**Problem to solve**
State the number of lines in these records that include the word "docs", and add nothing to it.

**Extracted records**
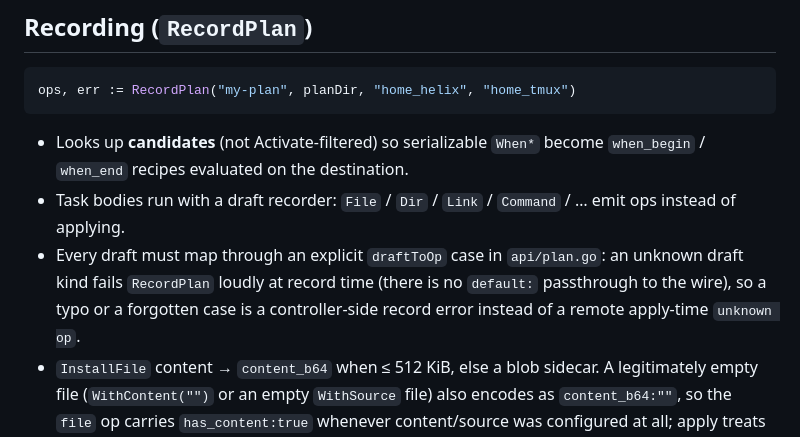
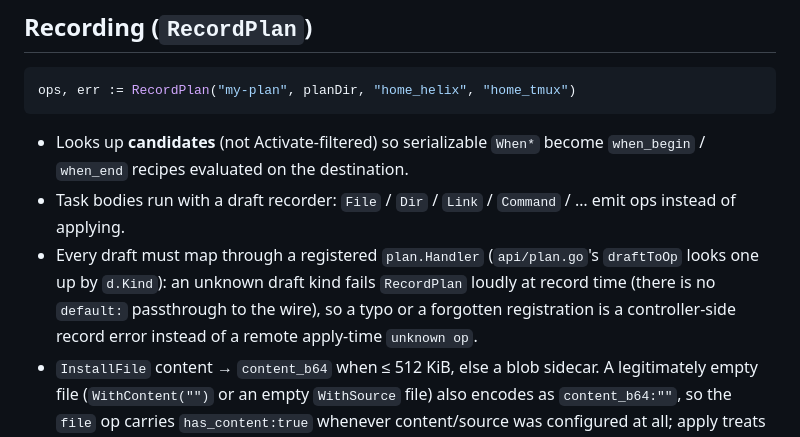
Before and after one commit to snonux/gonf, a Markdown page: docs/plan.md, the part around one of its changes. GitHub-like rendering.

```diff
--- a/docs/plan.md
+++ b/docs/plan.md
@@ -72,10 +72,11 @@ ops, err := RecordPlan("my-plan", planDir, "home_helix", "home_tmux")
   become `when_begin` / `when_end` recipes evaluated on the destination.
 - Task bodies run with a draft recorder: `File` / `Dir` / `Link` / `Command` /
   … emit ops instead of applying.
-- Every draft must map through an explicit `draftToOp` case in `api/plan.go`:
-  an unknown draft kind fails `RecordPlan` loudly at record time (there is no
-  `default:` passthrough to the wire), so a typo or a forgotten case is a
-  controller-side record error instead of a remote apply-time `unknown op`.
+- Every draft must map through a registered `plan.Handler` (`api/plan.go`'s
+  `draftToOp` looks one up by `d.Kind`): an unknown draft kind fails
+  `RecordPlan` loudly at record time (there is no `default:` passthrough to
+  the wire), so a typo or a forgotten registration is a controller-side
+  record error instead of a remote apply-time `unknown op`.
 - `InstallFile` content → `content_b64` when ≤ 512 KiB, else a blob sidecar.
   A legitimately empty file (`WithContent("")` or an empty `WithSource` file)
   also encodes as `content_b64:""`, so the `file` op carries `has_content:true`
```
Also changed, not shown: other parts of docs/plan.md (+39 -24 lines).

---

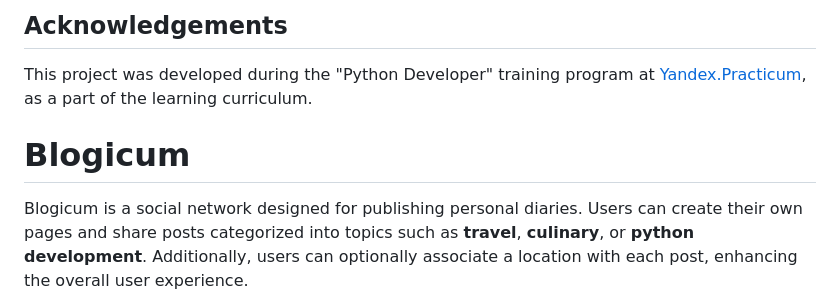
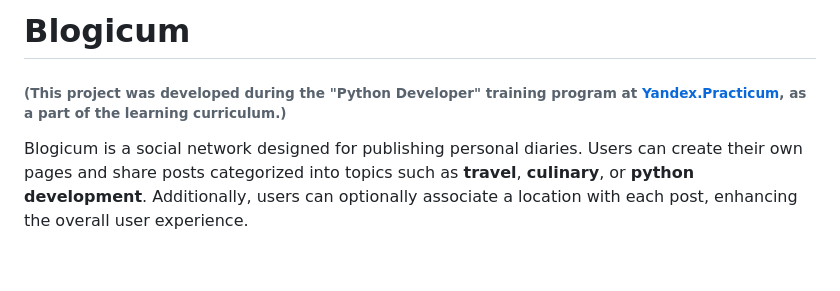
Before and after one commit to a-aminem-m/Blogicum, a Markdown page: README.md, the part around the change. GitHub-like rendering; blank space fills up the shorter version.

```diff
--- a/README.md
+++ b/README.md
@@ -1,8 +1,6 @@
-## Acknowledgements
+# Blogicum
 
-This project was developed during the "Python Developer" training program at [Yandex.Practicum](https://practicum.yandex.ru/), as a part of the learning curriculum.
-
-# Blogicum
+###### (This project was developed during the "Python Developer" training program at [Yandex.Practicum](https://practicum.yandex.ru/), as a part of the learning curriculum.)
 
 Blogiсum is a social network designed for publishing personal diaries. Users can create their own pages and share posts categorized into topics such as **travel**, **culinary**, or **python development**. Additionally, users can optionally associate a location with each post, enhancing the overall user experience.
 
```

* * *

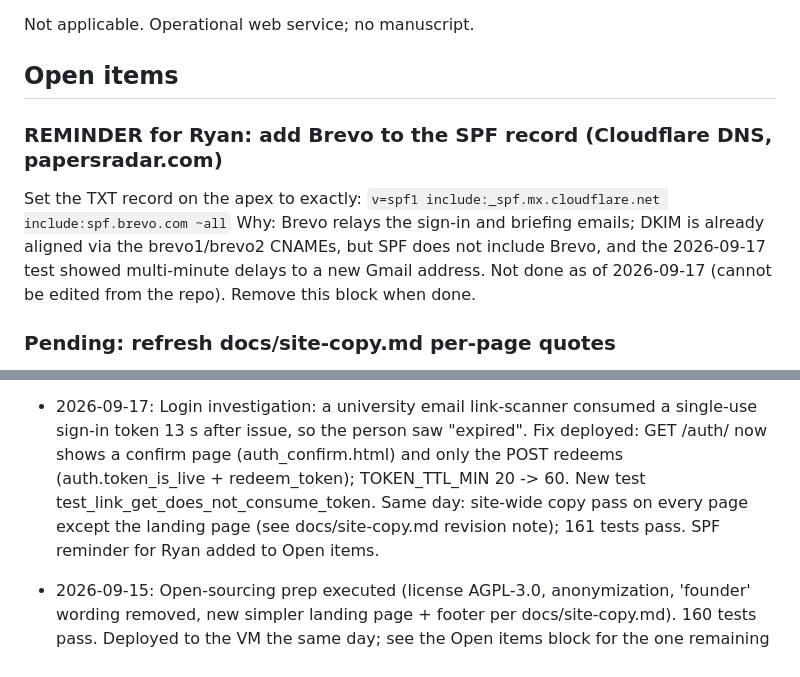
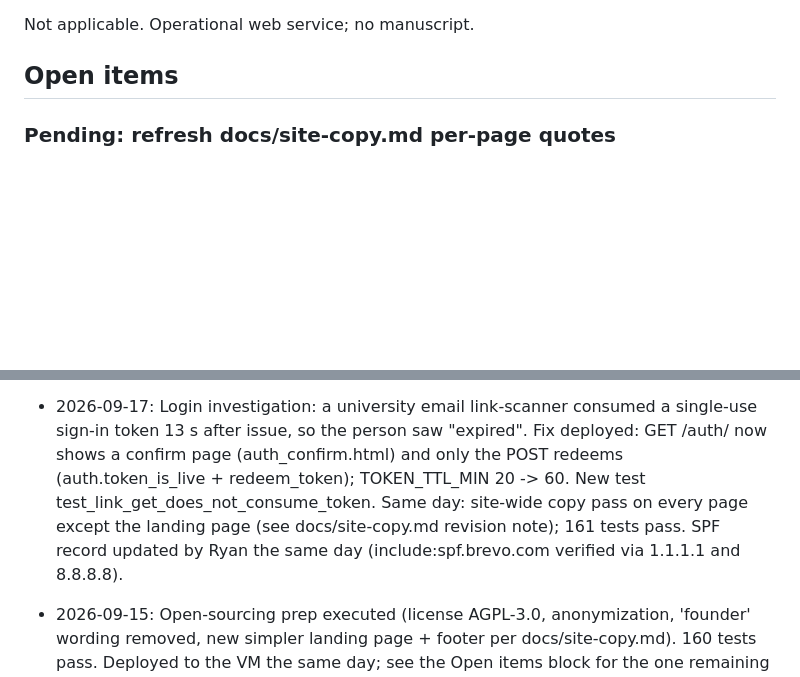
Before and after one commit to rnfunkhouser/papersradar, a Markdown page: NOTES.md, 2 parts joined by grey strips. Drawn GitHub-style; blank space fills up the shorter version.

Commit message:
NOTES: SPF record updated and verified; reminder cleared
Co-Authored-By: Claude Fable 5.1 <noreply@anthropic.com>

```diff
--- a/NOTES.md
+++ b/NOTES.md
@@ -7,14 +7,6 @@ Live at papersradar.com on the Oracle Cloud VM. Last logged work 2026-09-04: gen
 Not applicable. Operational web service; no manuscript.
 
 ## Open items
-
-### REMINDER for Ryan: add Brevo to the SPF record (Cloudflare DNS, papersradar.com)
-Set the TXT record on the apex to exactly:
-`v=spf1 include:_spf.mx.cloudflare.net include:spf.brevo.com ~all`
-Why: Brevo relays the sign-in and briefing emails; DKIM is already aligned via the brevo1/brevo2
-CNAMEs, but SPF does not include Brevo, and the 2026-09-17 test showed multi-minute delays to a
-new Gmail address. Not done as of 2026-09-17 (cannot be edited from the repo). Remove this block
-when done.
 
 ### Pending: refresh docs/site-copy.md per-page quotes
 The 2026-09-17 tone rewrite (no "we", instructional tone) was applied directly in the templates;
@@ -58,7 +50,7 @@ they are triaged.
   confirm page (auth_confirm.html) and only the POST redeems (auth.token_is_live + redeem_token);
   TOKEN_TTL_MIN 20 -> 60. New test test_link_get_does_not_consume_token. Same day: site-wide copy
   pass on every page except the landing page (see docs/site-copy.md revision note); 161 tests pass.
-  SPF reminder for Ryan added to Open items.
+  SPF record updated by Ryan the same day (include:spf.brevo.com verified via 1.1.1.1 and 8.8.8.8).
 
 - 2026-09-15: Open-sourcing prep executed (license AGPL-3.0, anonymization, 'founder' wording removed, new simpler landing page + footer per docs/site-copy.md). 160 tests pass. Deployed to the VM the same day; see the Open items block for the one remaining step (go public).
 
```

**Written response**
7